|Sajwan, K - SAVANNAH STATE UNIV, GA|
|Van Clief, D - UNIV OF FLORIDA|
|Hostler, K - UNIV OF FLORIDA|
|Reddy, G - SAVANNAH STATE UNIV, GA|
Submitted to: International Symposium on Biogeochemistry of Trace Elements Proceedings
Publication Type: Proceedings
Publication Acceptance Date: August 1, 2000
Publication Date: July 1, 2001
Citation: PARAMASIVAM, S., SAJWAN, K.S., ALVA, A.K., VAN CLIEF, D., HOSTLER, K.H., REDDY, G.R. LEACHING OF METALS FROM SOILS AMENDED WITH INCINERATED SEWAGE SLUDGE. INTERNATIONAL SYMPOSIUM ON BIOGEOCHEMISTRY OF TRACE ELEMENTS PROCEEDINGS. p 376. 2001. Interpretive Summary: Application of soil amendments to agricultural soils is often recommended to improve soil physical and chemical properties, and to provide a source of plant nutrients in a cost effective manner. Considerable investigation is necessary to minimize the potential for soil as well as groundwater contamination by metals when using soil amendments that are originated from industrial wastes. The waste water treatment plants produce incinerated sewage sludge (ISS) which can be used as a soil amendment. This material was applied to two fine sandy soils, and a loamy sandy soil in a leaching column (30 cm soil column) at rates varying from 24.7 to 148.2 Mg hectare.

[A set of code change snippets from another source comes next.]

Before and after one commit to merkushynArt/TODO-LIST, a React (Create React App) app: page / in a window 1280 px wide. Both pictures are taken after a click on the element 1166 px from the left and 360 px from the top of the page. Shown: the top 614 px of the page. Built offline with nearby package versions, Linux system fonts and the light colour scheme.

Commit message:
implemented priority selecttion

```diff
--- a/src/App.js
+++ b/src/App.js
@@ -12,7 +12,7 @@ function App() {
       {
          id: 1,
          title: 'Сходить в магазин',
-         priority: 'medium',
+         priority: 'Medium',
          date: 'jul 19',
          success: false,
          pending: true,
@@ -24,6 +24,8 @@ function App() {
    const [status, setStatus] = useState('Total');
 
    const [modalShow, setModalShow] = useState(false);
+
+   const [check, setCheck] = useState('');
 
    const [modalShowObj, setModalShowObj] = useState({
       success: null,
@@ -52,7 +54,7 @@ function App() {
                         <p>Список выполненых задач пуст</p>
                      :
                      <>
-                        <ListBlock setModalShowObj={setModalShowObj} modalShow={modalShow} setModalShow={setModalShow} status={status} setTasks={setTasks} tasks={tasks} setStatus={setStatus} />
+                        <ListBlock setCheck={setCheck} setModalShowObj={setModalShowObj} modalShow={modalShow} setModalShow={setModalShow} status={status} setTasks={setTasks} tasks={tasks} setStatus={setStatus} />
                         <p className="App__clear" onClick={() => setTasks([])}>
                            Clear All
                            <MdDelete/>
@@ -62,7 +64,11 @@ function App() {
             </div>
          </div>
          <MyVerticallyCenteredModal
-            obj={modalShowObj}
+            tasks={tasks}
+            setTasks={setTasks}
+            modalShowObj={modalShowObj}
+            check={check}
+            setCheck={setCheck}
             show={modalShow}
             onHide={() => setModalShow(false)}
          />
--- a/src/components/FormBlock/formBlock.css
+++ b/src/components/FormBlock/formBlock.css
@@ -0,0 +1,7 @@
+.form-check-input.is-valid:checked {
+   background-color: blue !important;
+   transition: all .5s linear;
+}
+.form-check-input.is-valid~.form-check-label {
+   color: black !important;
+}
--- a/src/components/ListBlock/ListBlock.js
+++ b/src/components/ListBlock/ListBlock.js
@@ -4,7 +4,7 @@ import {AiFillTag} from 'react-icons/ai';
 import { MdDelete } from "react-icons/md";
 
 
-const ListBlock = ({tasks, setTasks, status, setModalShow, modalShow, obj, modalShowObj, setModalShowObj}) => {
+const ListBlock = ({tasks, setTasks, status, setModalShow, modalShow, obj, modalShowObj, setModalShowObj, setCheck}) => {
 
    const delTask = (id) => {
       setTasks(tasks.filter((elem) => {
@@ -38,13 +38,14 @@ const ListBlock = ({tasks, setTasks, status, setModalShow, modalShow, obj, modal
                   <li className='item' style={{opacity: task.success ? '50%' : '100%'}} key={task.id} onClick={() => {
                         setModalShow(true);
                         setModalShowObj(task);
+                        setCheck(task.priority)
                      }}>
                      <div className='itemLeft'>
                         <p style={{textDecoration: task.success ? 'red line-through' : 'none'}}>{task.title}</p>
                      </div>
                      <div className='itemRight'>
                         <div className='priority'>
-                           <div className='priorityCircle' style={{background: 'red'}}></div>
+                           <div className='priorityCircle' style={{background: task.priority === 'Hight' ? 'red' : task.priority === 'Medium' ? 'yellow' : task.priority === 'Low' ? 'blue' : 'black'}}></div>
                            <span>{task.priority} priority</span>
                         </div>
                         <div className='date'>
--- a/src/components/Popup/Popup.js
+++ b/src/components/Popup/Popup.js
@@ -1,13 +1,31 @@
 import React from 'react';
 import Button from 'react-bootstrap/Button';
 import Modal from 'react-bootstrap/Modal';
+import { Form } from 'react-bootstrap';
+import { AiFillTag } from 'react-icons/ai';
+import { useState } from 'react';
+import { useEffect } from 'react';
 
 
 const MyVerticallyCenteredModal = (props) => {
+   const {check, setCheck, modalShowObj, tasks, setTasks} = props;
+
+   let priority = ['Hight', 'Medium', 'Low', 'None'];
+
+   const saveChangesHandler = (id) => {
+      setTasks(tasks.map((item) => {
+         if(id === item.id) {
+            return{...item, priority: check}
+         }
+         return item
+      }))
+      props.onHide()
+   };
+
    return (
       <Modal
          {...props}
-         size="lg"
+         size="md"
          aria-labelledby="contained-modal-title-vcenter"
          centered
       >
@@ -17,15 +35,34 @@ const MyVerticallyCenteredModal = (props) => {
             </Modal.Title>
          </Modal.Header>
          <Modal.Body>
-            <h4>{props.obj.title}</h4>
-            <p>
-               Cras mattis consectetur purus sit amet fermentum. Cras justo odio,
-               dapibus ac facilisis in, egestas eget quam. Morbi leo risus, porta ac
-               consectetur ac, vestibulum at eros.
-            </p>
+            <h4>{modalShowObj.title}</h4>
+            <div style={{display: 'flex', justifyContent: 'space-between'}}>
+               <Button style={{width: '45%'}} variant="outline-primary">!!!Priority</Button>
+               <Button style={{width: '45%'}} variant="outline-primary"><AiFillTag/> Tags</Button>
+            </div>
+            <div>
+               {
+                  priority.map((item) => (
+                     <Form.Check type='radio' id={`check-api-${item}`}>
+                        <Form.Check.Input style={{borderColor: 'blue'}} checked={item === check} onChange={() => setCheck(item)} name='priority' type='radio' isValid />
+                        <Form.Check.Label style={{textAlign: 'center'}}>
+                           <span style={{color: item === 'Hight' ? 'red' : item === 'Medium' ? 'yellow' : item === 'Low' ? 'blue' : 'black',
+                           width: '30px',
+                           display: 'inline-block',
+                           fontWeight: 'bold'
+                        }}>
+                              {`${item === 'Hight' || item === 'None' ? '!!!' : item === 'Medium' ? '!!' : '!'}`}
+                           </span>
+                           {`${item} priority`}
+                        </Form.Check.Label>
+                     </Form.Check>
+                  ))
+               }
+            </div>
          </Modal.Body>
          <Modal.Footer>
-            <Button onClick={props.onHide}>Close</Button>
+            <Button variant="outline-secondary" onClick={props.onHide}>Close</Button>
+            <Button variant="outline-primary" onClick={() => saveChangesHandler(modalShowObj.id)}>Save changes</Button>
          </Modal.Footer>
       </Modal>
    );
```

The quantities of Cr, Zn, Cd, and Cu leached were substantially greater from the Candler fine sand, while that of Pb was greater from the Orangeberg loamy sand. In general, the quantities of all cations and metals leached from all three soils increased with increasing rate of ISS application.
Technical Abstract: Incinerated sewage sludge (ISS) from wastewater treatment plant was applied to three different soils, in a leaching column, at various rates varying from 0 to 148.2 Mg ha-1. Twelve leachate fractions were collected each at 0.4 pore volume. The cumulative amounts of Cu, Zn, Cd, and Ni in 12 leachate fractions were substantially greater from the Candler fine sand followed by Oldsmar sand and Orangeberg loamy sand. the leaching of metals increased with rate of amendment. Sand content of over 96 percent and low organic matter content of the Candler and Oldsmar fine sand provide conditions favorable for leaching of metals.